Sunday’s (March 4) Italian election appears to have resulted in a hung parliament as widely expected. However, centrist parties lost ground and populist parties made more gains than polls had generally predicted. The left-wing Five Star Movement was the biggest single party with around a third of the overall vote, but a centre-right bloc featuring the anti-immigration Lega party gained the most seats.

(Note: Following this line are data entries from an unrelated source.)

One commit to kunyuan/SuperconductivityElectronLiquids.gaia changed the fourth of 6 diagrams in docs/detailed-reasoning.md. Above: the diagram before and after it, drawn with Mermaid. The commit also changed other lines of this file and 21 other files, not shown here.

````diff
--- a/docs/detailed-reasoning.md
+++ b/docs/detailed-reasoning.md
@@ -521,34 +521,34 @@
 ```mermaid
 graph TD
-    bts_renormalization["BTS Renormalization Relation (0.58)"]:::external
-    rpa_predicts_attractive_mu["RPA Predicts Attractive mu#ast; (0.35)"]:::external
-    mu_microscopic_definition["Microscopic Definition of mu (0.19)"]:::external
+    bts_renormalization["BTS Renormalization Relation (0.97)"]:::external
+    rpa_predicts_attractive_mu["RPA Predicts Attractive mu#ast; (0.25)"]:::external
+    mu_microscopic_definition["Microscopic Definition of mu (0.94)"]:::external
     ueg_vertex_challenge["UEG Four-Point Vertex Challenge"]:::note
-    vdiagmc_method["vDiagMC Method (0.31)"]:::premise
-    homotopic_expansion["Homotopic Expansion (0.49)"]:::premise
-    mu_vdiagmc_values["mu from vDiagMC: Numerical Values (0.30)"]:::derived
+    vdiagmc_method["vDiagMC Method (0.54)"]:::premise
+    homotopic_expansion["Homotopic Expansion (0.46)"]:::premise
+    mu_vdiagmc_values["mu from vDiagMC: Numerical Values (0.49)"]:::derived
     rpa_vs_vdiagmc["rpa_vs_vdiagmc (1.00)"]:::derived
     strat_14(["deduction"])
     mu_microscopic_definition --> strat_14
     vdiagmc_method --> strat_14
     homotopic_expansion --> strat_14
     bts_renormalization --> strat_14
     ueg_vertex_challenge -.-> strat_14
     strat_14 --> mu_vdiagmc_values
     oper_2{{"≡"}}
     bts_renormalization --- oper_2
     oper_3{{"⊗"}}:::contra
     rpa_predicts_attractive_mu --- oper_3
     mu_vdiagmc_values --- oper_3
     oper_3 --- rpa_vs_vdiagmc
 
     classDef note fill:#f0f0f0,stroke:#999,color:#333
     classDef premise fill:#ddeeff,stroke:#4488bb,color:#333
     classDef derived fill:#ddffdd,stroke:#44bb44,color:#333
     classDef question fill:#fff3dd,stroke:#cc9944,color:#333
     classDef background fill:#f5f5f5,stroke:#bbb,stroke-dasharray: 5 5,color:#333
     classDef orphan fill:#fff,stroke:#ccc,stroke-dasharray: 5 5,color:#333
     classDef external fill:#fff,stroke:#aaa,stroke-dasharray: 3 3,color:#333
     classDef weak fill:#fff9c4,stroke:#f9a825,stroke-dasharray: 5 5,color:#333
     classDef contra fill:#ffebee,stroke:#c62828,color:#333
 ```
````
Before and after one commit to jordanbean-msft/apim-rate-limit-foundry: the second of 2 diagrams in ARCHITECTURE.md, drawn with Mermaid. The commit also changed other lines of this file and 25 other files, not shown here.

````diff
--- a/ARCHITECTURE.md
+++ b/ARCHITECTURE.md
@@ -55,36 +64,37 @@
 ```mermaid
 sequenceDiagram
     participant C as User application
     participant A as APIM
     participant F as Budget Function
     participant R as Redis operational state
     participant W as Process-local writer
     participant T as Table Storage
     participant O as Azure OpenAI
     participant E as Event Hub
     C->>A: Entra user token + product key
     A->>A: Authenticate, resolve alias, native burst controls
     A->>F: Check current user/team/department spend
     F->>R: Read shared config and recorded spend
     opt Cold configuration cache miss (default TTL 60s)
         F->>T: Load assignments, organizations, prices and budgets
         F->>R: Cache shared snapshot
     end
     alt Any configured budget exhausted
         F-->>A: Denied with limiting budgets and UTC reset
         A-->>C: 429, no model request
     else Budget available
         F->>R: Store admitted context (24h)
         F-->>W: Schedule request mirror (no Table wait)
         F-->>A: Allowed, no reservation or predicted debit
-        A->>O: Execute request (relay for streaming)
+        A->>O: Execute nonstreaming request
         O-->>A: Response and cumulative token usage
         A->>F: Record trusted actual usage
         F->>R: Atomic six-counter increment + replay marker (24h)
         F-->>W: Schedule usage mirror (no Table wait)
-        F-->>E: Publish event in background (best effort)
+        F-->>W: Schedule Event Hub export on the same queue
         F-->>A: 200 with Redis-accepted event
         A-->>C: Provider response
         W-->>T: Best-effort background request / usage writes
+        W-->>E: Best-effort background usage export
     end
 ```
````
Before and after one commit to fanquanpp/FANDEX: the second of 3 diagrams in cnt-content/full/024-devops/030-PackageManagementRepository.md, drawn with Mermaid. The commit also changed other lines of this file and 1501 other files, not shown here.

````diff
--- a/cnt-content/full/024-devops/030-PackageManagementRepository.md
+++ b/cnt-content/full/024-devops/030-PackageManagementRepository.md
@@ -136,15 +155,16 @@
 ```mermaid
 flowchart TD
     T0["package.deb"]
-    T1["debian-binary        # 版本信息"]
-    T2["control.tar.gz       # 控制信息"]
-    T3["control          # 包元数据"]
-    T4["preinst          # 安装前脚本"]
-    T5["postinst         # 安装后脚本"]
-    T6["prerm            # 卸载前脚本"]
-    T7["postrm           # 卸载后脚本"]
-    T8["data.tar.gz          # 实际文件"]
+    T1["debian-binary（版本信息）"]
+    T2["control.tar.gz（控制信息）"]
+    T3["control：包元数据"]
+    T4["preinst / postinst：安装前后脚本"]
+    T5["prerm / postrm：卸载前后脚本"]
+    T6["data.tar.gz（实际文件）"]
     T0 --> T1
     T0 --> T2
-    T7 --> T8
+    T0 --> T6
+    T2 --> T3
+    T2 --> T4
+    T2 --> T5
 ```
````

Attention will now turn to who can form a coalition, but it seems likely the Five Star Movement will have a major part to play in Italian policy going forward. It is not clear, however, that they will form part of the government. The key common plank of policies for various parties who will now try to form a government is an end to fiscal austerity and more freedom within the European Growth and Stability Pact. Italy’s economy is currently seeing a cyclical recovery, but with unemployment still high there is, arguably, room for more fiscal stimulus. Italy’s high government debt, however, does constrain the extent to which fiscal stimulus could be deployed. Coalition governments are commonplace in Italy and a single party has not won an outright majority since the Second World War. That said, with around 50% of the voters backing Eurosceptic parties, this result is a warning shot for the EU.
On Monday morning (March 5) the Italian 10-year government moved up three basis points (bps), but any movement will be limited by the European Central Bank’s (ECB’s) continued quantitative easing programme in the short-term.
Peter Wilmshurst is the portfolio manager of ASX listed Templeton Global Growth Fund (ASX: TGG) and an executive vice president in the Templeton Global Equity Group with research responsibility for banks in Europe, and Asian telecommunications...